In 2011, Cliff Hines brought together young jazz and indie rock musicians for a night of music by David Bowie at One Eyed Jacks. James Westfall was among the musicians assembled, and he and the Wee Trio were already considering an album examining Bowie’s music from a jazz perspective. Ashes to Ashes suggests that if you wash 30 years of glam off of Bowie, durable songs remain.
The trio approaches Bowie’s catalogue with seriousness; unlike some tracks by jazz-band-on-rock the Bad Plus, there’s no sense that the Wee Trio’s riding the novelty of the enterprise. They spruce up the dramatic/sluggish “Sunday” from Heathen by playing with the dynamics, moving from a hypnotic murmur on Westfall’s vibes to a near-march by the end with bassist Dan Loomis and drummer Jared Schonig asserting themselves logically within the context.
Smartly, the trio brackets Ashes to Ashes with lesser known songs, making it easier to hear the Wee Trio’s place in the material. The album opens with “Battle for Britain (The Letter)” from Earthling, a harsh, aggressive song with distorted guitars riding programmed drum percussion, but since many gave up on Bowie after the sad albums that followed Let’s Dance, the song will be new to many. Schonig honors the original’s percussive heart with a series of tight rolls as part of the basic drum pattern, and Westfall’s vibes shed the noise and reveal a solid melody, although one that brings to mind a couplet from Helen Reddy’s “I Am Woman”. Oops.
Throughout, there are smart arrangement touches—assigning the fuzz-tone guitar part in “The Man Who Sold the World” to the bass, the bass and drums drop out for the “I’m happy / hope you’re happy too” phrase in “Ashes to Ashes.” These and similar minor substitutions make meaningful changes and give the Wee Trio versions personality.
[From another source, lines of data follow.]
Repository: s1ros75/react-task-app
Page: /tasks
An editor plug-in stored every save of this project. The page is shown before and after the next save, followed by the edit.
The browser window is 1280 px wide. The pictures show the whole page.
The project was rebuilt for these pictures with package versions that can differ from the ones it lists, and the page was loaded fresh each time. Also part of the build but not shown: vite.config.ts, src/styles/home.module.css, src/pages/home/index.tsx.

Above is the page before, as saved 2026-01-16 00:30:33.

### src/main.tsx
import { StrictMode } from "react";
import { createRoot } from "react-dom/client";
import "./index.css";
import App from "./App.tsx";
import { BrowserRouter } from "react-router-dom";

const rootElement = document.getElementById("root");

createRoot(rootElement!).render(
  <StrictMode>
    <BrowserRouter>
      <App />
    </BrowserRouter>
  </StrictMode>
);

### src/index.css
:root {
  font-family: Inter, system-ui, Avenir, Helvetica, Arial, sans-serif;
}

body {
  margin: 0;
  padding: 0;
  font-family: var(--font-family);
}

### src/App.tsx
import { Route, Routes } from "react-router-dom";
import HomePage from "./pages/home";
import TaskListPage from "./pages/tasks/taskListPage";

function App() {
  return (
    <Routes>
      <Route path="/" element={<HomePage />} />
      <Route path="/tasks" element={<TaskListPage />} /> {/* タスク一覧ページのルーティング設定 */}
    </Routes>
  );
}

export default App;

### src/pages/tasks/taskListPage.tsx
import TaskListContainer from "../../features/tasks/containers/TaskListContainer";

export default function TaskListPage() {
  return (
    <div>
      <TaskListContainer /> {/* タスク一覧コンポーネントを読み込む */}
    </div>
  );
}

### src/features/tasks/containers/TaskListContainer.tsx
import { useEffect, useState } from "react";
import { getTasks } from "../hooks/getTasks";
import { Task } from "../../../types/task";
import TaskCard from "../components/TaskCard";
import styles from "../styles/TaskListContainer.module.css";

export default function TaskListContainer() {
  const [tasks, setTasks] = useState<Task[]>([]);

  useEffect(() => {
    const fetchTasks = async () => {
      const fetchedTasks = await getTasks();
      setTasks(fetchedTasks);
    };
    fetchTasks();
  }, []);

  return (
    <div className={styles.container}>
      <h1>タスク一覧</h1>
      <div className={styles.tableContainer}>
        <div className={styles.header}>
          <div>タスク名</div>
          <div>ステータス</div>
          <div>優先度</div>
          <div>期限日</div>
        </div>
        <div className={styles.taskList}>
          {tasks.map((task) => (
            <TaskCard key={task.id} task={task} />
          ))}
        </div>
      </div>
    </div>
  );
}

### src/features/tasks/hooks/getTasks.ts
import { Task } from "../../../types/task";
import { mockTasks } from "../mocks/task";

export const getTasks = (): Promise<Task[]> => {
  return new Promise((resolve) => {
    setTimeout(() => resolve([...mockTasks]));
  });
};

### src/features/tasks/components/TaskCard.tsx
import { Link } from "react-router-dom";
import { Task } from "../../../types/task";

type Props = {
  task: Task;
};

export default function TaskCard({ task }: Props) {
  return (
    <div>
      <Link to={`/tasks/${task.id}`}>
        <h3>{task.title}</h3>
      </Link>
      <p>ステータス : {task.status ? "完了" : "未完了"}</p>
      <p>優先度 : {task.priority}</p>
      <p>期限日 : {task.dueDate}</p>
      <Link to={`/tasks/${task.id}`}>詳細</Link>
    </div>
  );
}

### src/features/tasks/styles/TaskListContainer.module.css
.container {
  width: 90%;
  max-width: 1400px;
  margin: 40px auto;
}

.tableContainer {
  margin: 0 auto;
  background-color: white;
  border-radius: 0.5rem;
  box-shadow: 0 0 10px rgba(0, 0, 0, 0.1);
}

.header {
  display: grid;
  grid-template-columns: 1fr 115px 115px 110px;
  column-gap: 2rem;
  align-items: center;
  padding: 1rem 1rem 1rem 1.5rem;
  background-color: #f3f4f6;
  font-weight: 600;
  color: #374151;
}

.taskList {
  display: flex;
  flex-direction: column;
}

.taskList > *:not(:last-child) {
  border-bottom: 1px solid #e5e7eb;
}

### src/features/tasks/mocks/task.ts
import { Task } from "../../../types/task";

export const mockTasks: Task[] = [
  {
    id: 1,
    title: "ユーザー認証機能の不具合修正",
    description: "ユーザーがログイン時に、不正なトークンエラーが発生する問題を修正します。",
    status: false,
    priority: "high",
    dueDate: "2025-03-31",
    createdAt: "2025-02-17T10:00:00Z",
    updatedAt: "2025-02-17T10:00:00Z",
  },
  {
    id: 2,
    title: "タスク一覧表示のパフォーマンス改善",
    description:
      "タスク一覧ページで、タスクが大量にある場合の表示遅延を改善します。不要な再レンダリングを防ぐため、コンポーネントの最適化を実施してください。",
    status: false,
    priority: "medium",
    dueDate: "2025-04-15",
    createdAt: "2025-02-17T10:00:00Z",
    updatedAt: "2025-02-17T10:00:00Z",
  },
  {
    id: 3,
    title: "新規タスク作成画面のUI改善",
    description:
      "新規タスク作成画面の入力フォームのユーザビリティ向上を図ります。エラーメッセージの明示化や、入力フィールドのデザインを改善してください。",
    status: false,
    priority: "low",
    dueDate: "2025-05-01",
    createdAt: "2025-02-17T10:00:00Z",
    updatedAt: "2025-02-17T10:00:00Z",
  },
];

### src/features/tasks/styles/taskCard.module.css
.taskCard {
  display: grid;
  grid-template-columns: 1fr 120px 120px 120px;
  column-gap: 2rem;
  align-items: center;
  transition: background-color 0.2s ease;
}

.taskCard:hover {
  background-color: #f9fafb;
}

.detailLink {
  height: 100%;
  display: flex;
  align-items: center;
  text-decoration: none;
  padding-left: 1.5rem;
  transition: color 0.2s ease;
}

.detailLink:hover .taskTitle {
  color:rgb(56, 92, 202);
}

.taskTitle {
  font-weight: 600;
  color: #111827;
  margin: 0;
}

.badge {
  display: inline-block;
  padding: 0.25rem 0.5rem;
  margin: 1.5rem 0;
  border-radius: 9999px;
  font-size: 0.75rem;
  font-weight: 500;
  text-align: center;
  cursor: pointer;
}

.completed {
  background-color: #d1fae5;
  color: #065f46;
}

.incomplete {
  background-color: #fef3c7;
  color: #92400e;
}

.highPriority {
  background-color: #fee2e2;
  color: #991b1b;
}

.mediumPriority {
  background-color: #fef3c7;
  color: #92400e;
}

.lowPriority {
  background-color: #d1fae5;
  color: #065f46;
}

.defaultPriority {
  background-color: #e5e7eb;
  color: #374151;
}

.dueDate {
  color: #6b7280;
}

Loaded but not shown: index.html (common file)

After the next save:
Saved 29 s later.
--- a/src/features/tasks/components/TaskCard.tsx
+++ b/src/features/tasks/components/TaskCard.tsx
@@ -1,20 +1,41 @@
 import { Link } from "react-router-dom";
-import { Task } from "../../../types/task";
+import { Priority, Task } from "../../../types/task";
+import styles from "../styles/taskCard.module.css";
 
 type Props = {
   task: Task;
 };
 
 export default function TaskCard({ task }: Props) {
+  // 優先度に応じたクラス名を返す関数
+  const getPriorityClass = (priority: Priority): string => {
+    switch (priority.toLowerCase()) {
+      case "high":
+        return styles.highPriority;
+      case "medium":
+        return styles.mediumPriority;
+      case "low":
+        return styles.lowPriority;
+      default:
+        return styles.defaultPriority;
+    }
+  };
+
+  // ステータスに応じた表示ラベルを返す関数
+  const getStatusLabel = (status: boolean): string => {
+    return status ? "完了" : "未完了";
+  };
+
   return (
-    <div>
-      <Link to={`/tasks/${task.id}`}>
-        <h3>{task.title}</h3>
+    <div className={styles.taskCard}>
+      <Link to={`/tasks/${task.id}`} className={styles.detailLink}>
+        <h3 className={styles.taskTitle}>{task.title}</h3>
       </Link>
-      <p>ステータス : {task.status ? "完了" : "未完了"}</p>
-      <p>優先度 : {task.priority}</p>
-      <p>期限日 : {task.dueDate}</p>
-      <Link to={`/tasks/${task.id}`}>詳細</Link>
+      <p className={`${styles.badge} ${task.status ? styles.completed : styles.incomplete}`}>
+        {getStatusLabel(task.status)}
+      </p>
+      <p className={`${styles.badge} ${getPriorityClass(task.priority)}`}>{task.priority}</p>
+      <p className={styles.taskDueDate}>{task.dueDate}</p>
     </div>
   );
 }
The band never gets quite as out as I’d hope, but there’s plenty of adventure and invention in these tracks.